"Concerned Believers" are highly worried about global warming, think it will pose a serious threat in their lifetime, believe it's the result of human activity, and think news reports about it are accurate or underestimate the problem.

"Cool Skeptics" hold the opposing views on the same four questions: They worry little or not at all about global warming, do not think it will pose a serious threat in their lifetime, think it's attributable to natural environmental changes and think the news exaggerates the problem.

"Mixed Middle" hold a combination of views. For instance, some believe global warming is caused by humans but aren't worried about it, while others express the reverse perspective -- saying warming is a natural phenomenon, but they are highly worried about it.

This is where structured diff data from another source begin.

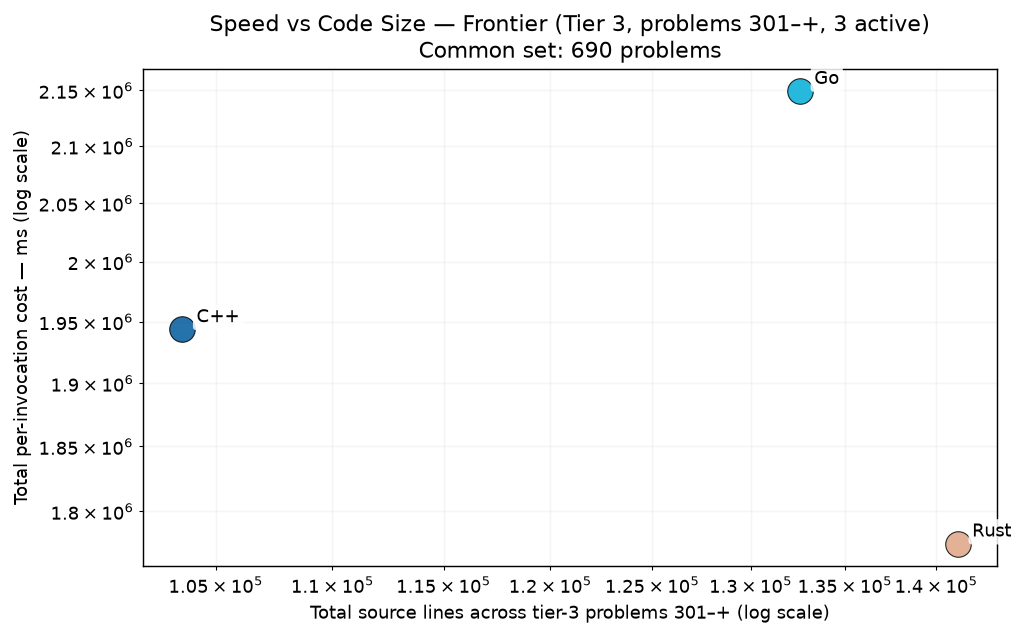
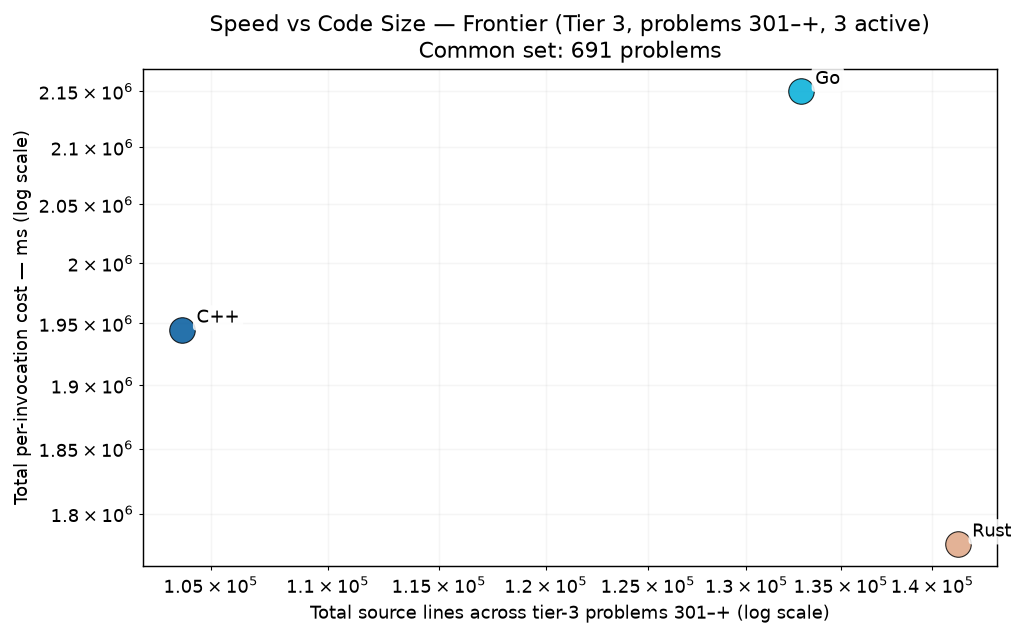
cpp p0962

diff --git a/RESULTS.md b/RESULTS.md
@@ -1,6 +1,6 @@
 # Project Euler — Cross-Language Benchmarks
 
-> **Scope: 4521 in-scope cells across 1007 problems × tiered languages — 4484 measured (99.2% coverage).**
+> **Scope: 4521 in-scope cells across 1007 problems × tiered languages — 4485 measured (99.2% coverage).**
 > The cross-language ranking below is computed over the **200-problem common set** (problems in 1-200 where every language has a passing measurement) — the apples-to-apples Foundation comparison surface.  Per-tier rankings and coverage detail appear further below.
 > Growing carefully — each new problem and language is audited for state-leak
 > safety, verified for answer correctness, and added only when it cleanly fits the
@@ -70,15 +70,15 @@ Same scatter as the Foundation chart, restricted to the tier-2 active languages 
 
 The frontier verification trio — C++, Go, Rust — on problems above 300. 3-way cross-language agreement is the verification protocol (strictly stronger than 2-way; see JOURNEY.md "Tier Reframing" episode for the p254 lesson that motivated it). Python and Zig are explicitly out of this tier — python's wall cost makes it impractical at level 5+, and zig's role caps at Tier 2.
 
-### Per-Invocation Cost (Common Set, 690 of ≤707 problems in scope)
+### Per-Invocation Cost (Common Set, 691 of ≤707 problems in scope)
 
 ![Per-Invocation Cost — Tier 3](charts/per_iter_total_tier3.png)
 
-| Rank | Language | Geomean (690-problem common set) | Total (sum) | Lines of code | vs Fastest |
+| Rank | Language | Geomean (691-problem common set) | Total (sum) | Lines of code | vs Fastest |
 |------|----------|--------------------:|------------:|--------------:|-----------:|
-| 1 | **Rust** | 76.84 ms | 1775.54 s | 141,213 | 1.00× |
-| 2 | **C++** | 80.02 ms | 1943.62 s | 103,588 | 1.04× |
-| 3 | **Go** | 89.68 ms | 2149.22 s | 132,582 | 1.17× |
+| 1 | **Rust** | 77.19 ms | 1777.39 s | 141,431 | 1.00× |
+| 2 | **C++** | 80.32 ms | 1944.69 s | 103,796 | 1.04× |
+| 3 | **Go** | 89.96 ms | 2149.96 s | 132,850 | 1.17× |
 
 ### Speed vs Code Size
 
@@ -264,7 +264,7 @@ table never silently mixes versions (METHODOLOGY.md §4).  Current state of the
 |----------|-----------|------:|---------------|
 | **ARM64** | `Apple clang version 21.0.0 (clang-2100.1.1.101)` | 200 | 2026-07-30 |
 | **C** | `Apple clang version 21.0.0 (clang-2100.1.1.101)` | 200 | 2026-07-30 |
-| **C++** | `Apple clang version 21.0.0 (clang-2100.1.1.101)` | 990 | 2026-09-08 |
+| **C++** | `Apple clang version 21.0.0 (clang-2100.1.1.101)` | 991 | 2026-09-08 |
 | **C#** | `10.0.101` | 200 | 2026-07-30 |
 | **Go** | `go version go1.26.5 darwin/arm64` | 992 | 2026-09-08 |
 | **Java** | `openjdk version "21.0.2" 2024-01-16 LTS` | 200 | 2026-07-30 |

diff --git a/per_problem/per_problem_0901-1000.md b/per_problem/per_problem_0901-1000.md
@@ -69,7 +69,7 @@ in tier-1 display order (native → managed → interpreted).
 | **p0959** | 16.8 µs~ | 84.5 µs | 20.8 µs |
 | **p0960** | 1.13 ms | 231.5 µs | 7.3 µs |
 | **p0961** | 5.73 ms | 2.17 ms | 6.97 ms |
-| **p0962** | — | 1.85 s | 744.08 ms |
+| **p0962** | 1.07 s | 1.85 s | 744.08 ms |
 | **p0963** | — | 45.29 ms | — |
 | **p0964** | — | 1.28 ms | — |
 | **p0965** | 233.52 ms | 411.01 ms | 341.18 ms |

So, who are the Concerned Believers? According to Gallup they are mostly women; people under age 30; college educated; people of color; Democrats and liberals; and Independents and moderates.

The Cool Skeptics have two dominant demographics: Republicans at 52% and conservatives at 41%. Every other demographic group is at 27% or lower.

The Mixed Middle is just that -- with numbers anywhere from 18% to 35% across gender, age, race, education, and political and ideological spectrums.

Given that, Gallup has still found that the overall concern about global warming has gone up since 2001.

Credit: bestdesigns
(Photo: NASA)